▶ How to complete this task
All entries are to be printed again exactly, with their images omitted.

Records from a data collection
|---|

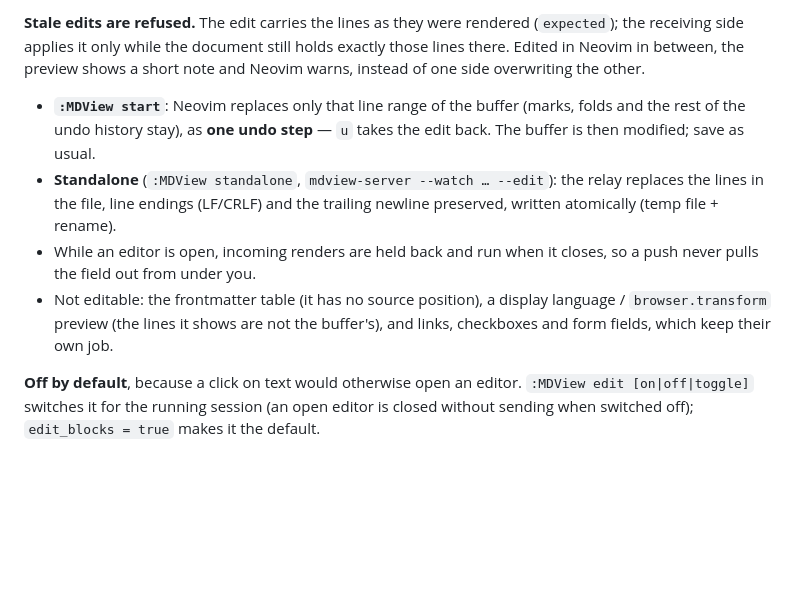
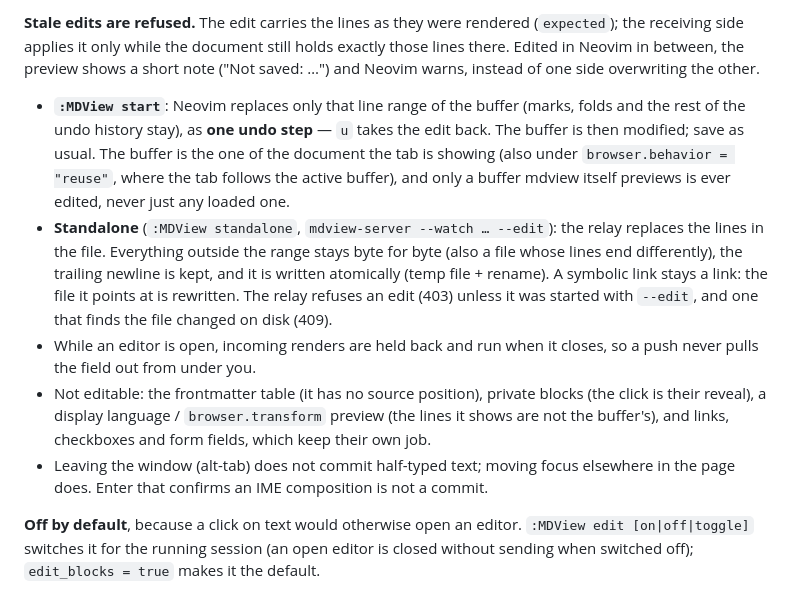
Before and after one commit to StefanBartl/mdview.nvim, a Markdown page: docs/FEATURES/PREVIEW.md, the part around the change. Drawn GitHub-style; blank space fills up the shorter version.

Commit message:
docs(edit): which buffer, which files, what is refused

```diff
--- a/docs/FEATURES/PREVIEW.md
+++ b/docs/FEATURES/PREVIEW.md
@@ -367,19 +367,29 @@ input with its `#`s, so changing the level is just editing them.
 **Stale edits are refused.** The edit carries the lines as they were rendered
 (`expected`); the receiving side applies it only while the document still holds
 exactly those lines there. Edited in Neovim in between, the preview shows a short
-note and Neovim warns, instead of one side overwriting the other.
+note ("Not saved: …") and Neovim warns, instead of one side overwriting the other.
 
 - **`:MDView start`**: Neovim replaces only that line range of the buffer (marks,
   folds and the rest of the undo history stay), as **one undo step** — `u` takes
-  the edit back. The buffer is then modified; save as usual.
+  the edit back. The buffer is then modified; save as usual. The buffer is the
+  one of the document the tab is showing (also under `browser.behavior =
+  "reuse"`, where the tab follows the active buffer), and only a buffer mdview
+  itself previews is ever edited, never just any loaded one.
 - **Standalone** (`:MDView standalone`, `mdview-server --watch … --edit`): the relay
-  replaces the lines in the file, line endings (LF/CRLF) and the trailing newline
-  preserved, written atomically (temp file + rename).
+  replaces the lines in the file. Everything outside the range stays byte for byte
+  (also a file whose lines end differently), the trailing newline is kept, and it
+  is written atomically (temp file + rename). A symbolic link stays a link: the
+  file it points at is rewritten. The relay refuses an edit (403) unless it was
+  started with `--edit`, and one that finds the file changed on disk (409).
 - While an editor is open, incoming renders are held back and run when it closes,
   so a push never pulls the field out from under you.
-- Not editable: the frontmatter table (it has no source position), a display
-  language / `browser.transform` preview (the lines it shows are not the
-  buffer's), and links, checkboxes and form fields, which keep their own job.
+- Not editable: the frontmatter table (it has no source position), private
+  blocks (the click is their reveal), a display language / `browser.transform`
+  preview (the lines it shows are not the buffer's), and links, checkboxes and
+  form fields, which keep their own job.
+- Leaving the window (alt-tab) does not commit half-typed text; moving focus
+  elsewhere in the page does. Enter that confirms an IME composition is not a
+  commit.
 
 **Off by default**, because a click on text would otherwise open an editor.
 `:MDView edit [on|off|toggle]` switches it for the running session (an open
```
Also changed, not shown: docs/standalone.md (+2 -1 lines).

|---|

▶ Response to this exercise
Before and after one commit to StefanBartl/mdview.nvim, a Markdown page: docs/FEATURES/PREVIEW.md, the part around the change. Drawn GitHub-style; blank space fills up the shorter version.

Commit message:
docs(edit): which buffer, which files, what is refused

```diff
--- a/docs/FEATURES/PREVIEW.md
+++ b/docs/FEATURES/PREVIEW.md
@@ -367,19 +367,29 @@ input with its `#`s, so changing the level is just editing them.
 **Stale edits are refused.** The edit carries the lines as they were rendered
 (`expected`); the receiving side applies it only while the document still holds
 exactly those lines there. Edited in Neovim in between, the preview shows a short
-note and Neovim warns, instead of one side overwriting the other.
+note ("Not saved: …") and Neovim warns, instead of one side overwriting the other.
 
 - **`:MDView start`**: Neovim replaces only that line range of the buffer (marks,
   folds and the rest of the undo history stay), as **one undo step** — `u` takes
-  the edit back. The buffer is then modified; save as usual.
+  the edit back. The buffer is then modified; save as usual. The buffer is the
+  one of the document the tab is showing (also under `browser.behavior =
+  "reuse"`, where the tab follows the active buffer), and only a buffer mdview
+  itself previews is ever edited, never just any loaded one.
 - **Standalone** (`:MDView standalone`, `mdview-server --watch … --edit`): the relay
-  replaces the lines in the file, line endings (LF/CRLF) and the trailing newline
-  preserved, written atomically (temp file + rename).
+  replaces the lines in the file. Everything outside the range stays byte for byte
+  (also a file whose lines end differently), the trailing newline is kept, and it
+  is written atomically (temp file + rename). A symbolic link stays a link: the
+  file it points at is rewritten. The relay refuses an edit (403) unless it was
+  started with `--edit`, and one that finds the file changed on disk (409).
 - While an editor is open, incoming renders are held back and run when it closes,
   so a push never pulls the field out from under you.
-- Not editable: the frontmatter table (it has no source position), a display
-  language / `browser.transform` preview (the lines it shows are not the
-  buffer's), and links, checkboxes and form fields, which keep their own job.
+- Not editable: the frontmatter table (it has no source position), private
+  blocks (the click is their reveal), a display language / `browser.transform`
+  preview (the lines it shows are not the buffer's), and links, checkboxes and
+  form fields, which keep their own job.
+- Leaving the window (alt-tab) does not commit half-typed text; moving focus
+  elsewhere in the page does. Enter that confirms an IME composition is not a
+  commit.
 
 **Off by default**, because a click on text would otherwise open an editor.
 `:MDView edit [on|off|toggle]` switches it for the running session (an open
```
Also changed, not shown: docs/standalone.md (+2 -1 lines).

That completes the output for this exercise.